(Code change snippets)
+-------+

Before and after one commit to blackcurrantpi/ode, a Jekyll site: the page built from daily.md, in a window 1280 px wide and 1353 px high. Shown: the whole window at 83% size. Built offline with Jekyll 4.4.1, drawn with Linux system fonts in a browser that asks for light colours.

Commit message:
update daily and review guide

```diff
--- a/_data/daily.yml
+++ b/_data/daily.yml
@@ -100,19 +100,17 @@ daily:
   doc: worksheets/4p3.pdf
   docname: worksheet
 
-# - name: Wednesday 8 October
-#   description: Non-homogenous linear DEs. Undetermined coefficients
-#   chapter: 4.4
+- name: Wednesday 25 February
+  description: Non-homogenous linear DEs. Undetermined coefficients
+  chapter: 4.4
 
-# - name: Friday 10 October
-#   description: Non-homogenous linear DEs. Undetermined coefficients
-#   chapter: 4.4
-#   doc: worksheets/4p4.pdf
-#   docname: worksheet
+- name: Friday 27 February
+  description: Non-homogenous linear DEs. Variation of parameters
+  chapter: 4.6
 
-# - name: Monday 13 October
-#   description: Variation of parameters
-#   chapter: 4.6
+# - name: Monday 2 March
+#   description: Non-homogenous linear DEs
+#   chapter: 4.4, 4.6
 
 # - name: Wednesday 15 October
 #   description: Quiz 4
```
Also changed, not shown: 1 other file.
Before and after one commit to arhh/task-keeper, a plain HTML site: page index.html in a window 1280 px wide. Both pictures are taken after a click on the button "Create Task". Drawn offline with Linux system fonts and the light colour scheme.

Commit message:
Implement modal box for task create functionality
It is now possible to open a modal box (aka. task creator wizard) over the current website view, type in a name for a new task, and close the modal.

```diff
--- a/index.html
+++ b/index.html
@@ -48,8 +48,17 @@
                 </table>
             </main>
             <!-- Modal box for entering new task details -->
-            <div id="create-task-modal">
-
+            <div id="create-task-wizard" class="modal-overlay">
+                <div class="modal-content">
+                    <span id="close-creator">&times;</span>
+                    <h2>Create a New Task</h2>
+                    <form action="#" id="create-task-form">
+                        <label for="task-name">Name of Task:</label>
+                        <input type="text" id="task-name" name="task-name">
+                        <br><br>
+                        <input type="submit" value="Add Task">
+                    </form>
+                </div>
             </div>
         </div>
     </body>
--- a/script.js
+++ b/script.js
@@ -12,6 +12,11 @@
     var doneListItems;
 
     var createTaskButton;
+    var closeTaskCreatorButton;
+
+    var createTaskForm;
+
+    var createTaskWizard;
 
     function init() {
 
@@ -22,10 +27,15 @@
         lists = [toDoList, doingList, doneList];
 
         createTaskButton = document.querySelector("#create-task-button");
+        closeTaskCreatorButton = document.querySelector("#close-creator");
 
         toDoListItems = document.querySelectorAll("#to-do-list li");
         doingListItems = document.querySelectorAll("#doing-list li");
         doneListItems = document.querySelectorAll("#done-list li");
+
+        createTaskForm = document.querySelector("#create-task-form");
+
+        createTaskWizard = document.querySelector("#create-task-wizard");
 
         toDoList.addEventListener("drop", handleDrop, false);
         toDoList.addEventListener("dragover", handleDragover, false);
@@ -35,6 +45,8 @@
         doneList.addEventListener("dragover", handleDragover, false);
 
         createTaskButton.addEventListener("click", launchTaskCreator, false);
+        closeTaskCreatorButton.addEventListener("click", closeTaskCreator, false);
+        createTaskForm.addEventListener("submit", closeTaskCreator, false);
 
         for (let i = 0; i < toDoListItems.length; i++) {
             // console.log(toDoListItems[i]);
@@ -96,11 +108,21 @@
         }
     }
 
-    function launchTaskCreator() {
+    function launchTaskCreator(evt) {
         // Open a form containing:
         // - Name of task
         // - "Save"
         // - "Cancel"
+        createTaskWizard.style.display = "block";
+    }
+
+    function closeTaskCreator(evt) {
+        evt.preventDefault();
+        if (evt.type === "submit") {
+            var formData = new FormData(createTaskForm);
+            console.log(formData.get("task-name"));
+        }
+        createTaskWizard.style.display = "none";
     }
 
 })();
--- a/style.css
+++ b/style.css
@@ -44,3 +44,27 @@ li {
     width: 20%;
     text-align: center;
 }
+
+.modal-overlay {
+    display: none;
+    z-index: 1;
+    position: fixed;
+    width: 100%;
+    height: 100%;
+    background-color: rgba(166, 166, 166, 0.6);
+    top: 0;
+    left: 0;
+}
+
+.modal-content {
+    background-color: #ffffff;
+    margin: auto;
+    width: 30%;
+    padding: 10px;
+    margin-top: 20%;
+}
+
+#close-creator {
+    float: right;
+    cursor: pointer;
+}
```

+-------+

Each entry needs to be given again exactly as it stands.

# [Response area]
Before and after one commit to blackcurrantpi/ode, a Jekyll site: the page built from daily.md, in a window 1280 px wide and 1353 px high. Shown: the whole window at 83% size. Built offline with Jekyll 4.4.1, drawn with Linux system fonts in a browser that asks for light colours.

Commit message:
update daily and review guide

```diff
--- a/_data/daily.yml
+++ b/_data/daily.yml
@@ -100,19 +100,17 @@ daily:
   doc: worksheets/4p3.pdf
   docname: worksheet
 
-# - name: Wednesday 8 October
-#   description: Non-homogenous linear DEs. Undetermined coefficients
-#   chapter: 4.4
+- name: Wednesday 25 February
+  description: Non-homogenous linear DEs. Undetermined coefficients
+  chapter: 4.4
 
-# - name: Friday 10 October
-#   description: Non-homogenous linear DEs. Undetermined coefficients
-#   chapter: 4.4
-#   doc: worksheets/4p4.pdf
-#   docname: worksheet
+- name: Friday 27 February
+  description: Non-homogenous linear DEs. Variation of parameters
+  chapter: 4.6
 
-# - name: Monday 13 October
-#   description: Variation of parameters
-#   chapter: 4.6
+# - name: Monday 2 March
+#   description: Non-homogenous linear DEs
+#   chapter: 4.4, 4.6
 
 # - name: Wednesday 15 October
 #   description: Quiz 4
```
Also changed, not shown: 1 other file.
Before and after one commit to arhh/task-keeper, a plain HTML site: page index.html in a window 1280 px wide. Both pictures are taken after a click on the button "Create Task". Drawn offline with Linux system fonts and the light colour scheme.

Commit message:
Implement modal box for task create functionality
It is now possible to open a modal box (aka. task creator wizard) over the current website view, type in a name for a new task, and close the modal.

```diff
--- a/index.html
+++ b/index.html
@@ -48,8 +48,17 @@
                 </table>
             </main>
             <!-- Modal box for entering new task details -->
-            <div id="create-task-modal">
-
+            <div id="create-task-wizard" class="modal-overlay">
+                <div class="modal-content">
+                    <span id="close-creator">&times;</span>
+                    <h2>Create a New Task</h2>
+                    <form action="#" id="create-task-form">
+                        <label for="task-name">Name of Task:</label>
+                        <input type="text" id="task-name" name="task-name">
+                        <br><br>
+                        <input type="submit" value="Add Task">
+                    </form>
+                </div>
             </div>
         </div>
     </body>
--- a/script.js
+++ b/script.js
@@ -12,6 +12,11 @@
     var doneListItems;
 
     var createTaskButton;
+    var closeTaskCreatorButton;
+
+    var createTaskForm;
+
+    var createTaskWizard;
 
     function init() {
 
@@ -22,10 +27,15 @@
         lists = [toDoList, doingList, doneList];
 
         createTaskButton = document.querySelector("#create-task-button");
+        closeTaskCreatorButton = document.querySelector("#close-creator");
 
         toDoListItems = document.querySelectorAll("#to-do-list li");
         doingListItems = document.querySelectorAll("#doing-list li");
         doneListItems = document.querySelectorAll("#done-list li");
+
+        createTaskForm = document.querySelector("#create-task-form");
+
+        createTaskWizard = document.querySelector("#create-task-wizard");
 
         toDoList.addEventListener("drop", handleDrop, false);
         toDoList.addEventListener("dragover", handleDragover, false);
@@ -35,6 +45,8 @@
         doneList.addEventListener("dragover", handleDragover, false);
 
         createTaskButton.addEventListener("click", launchTaskCreator, false);
+        closeTaskCreatorButton.addEventListener("click", closeTaskCreator, false);
+        createTaskForm.addEventListener("submit", closeTaskCreator, false);
 
         for (let i = 0; i < toDoListItems.length; i++) {
             // console.log(toDoListItems[i]);
@@ -96,11 +108,21 @@
         }
     }
 
-    function launchTaskCreator() {
+    function launchTaskCreator(evt) {
         // Open a form containing:
         // - Name of task
         // - "Save"
         // - "Cancel"
+        createTaskWizard.style.display = "block";
+    }
+
+    function closeTaskCreator(evt) {
+        evt.preventDefault();
+        if (evt.type === "submit") {
+            var formData = new FormData(createTaskForm);
+            console.log(formData.get("task-name"));
+        }
+        createTaskWizard.style.display = "none";
     }
 
 })();
--- a/style.css
+++ b/style.css
@@ -44,3 +44,27 @@ li {
     width: 20%;
     text-align: center;
 }
+
+.modal-overlay {
+    display: none;
+    z-index: 1;
+    position: fixed;
+    width: 100%;
+    height: 100%;
+    background-color: rgba(166, 166, 166, 0.6);
+    top: 0;
+    left: 0;
+}
+
+.modal-content {
+    background-color: #ffffff;
+    margin: auto;
+    width: 30%;
+    padding: 10px;
+    margin-top: 20%;
+}
+
+#close-creator {
+    float: right;
+    cursor: pointer;
+}
```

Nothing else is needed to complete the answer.